I recently returned from a fantastic three-week trip to Panama, where we photographed critically endangered sea turtles like the Leatherback and Hawksbill as well as lots of other wildlife.  We were there during the rainy season, so overcast skies and daily showers were not uncommon, although showers occurred more frequently at night.  The potential impact of rain showers and humidity on equipment has always been a concern of mine when working in the tropics, even going back to my Nikon F3 days, when the biggest problem was condensation within lenses. There were times when it would take 2 – 3 hours for my 400mm f2.8 or 17-35mm lenses to “clear up” in the morning when camping in the Osa Peninsula of Costa Rica. But in general, everything always kept working. Wow, how things have changed in the digital era!

A critically endangered Hawksbill Sea Turtle (Eretmochelys imbricata imbrica) returning to the sea after nesting on the beach. (Bocas del Toro, Panama) ©2012 Rich Wagner | WildNaturePhotos

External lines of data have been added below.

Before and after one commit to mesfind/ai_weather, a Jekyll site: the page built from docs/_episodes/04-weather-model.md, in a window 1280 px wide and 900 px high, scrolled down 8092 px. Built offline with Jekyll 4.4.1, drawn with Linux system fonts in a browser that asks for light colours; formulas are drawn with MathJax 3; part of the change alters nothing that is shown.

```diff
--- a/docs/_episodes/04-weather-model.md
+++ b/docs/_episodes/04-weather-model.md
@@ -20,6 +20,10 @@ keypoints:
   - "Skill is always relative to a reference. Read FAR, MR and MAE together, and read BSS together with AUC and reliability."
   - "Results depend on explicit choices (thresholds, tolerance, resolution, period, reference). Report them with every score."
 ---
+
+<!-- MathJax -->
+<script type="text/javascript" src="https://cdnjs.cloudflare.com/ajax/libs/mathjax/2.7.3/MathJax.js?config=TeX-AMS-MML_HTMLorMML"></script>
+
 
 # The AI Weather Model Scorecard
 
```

Near the end of our trip to Panama, while shooting hatchling Hawksbill sea turtles that were crawling quickly down the beach and out to sea, I was unexpectedly struck by a large wave. (The surf was huge at times – there were some world-class surfers there for a few days of filming.)  I shielded the camera with my body, and not a drop of water hit the front lens element.  Part of the splash did hit the camera body and lens as well as the SB-900 flash that was attached to the camera (used for shooting the hatchlings in the shade of trees near the nest site).  I dried/shook off the water on the camera and kept shooting for another 20 minutes, until the D800E camera body went berserk.  It started firing rapidly without touching the shutter release, and continued even after the camera was turned off.  I quickly pulled the batteries to stop the shutter from firing and then continued to shoot with a backup D7000.  The camera was wiped down with damp (freshwater) towels to remove any salt residue and then dried and packed away for return to NPS.

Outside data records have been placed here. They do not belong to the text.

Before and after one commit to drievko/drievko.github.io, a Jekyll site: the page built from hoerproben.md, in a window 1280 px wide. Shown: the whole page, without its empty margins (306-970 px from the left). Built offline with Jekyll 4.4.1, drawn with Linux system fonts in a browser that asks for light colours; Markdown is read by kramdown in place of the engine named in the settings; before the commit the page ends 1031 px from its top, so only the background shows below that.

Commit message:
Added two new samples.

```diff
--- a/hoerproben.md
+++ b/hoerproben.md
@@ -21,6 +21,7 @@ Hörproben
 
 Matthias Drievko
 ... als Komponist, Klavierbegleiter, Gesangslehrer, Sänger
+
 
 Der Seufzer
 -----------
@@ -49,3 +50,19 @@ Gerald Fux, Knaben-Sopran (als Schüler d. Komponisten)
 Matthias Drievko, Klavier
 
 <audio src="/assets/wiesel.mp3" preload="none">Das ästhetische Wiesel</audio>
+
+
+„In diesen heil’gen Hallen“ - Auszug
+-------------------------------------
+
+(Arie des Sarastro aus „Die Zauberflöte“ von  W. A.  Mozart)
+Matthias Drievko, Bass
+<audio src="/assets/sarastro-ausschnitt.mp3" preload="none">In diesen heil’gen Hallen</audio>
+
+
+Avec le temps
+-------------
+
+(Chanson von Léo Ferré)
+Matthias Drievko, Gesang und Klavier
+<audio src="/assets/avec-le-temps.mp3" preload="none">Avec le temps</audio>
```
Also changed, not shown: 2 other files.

Here’s what the “event” looked like.  By chance, Margie had stopped shooting turtle hatchlings for a moment and captured “The Wave.”

  (Click to enlarge, back-arrow to return.)

After returning to the States, the camera was immediately shipped back to Nikon for anticipated cleaning and repair.  One week later, the news:

“Service  Repair Rank B2



Wow, a $3,300 camera, several weeks old, transformed into a brick?  It looks fine!!! Apparently, the insides do not. An insurance claim was filed and the replacement D800E just arrived, thanks to NPS. Anyone looking for a slightly used but non-functional D800E, cheap??

This is certainly concerning, because although I have multiple camera/lens rain covers, not infrequently I get caught in a sudden, unanticipated downpour. Salt water is tough on equipment, but this seemed like a minimal exposure.  In the previous week, the same camera with a 200mm Micro lens was nearly drenched by a sudden downpour while we photographed mating Red-eyed Tree Frogs.  The sudden, unexpected downpour terminated the shoot. Fortunately, the camera and lens did not suffer any damage at that time, although everything did get wet.

Red-eyed Tree Frogs (Agalychnis callidryas) ©2012 Rich Wagner | WildNaturePhotos

A mating pair of Red-eyed Tree Frogs (Agalychnis callidryas) in amplexus and laying eggs. The “bubble” is sperm from the male. (Bocas del Toro, Panama) ©2012 Rich Wagner | WildNaturePhotos


My impression is that the older “pro” Nikon camera bodies were better protected from the elements. Although the D800E is placed in the “advanced amateur” category by Nikon, a more weatherproof “pro” camera body that provides a comparable image does not yet exist. Therefore, be forewarned – the D800 is not weather-proof, and it is certainly not water-resistant. I do hope that Nikon will improve the weatherproofing of high-end cameras with future models. Even so, the D800E is a great camera, and I’m glad to have a replacement so quickly.




Tags: , , ,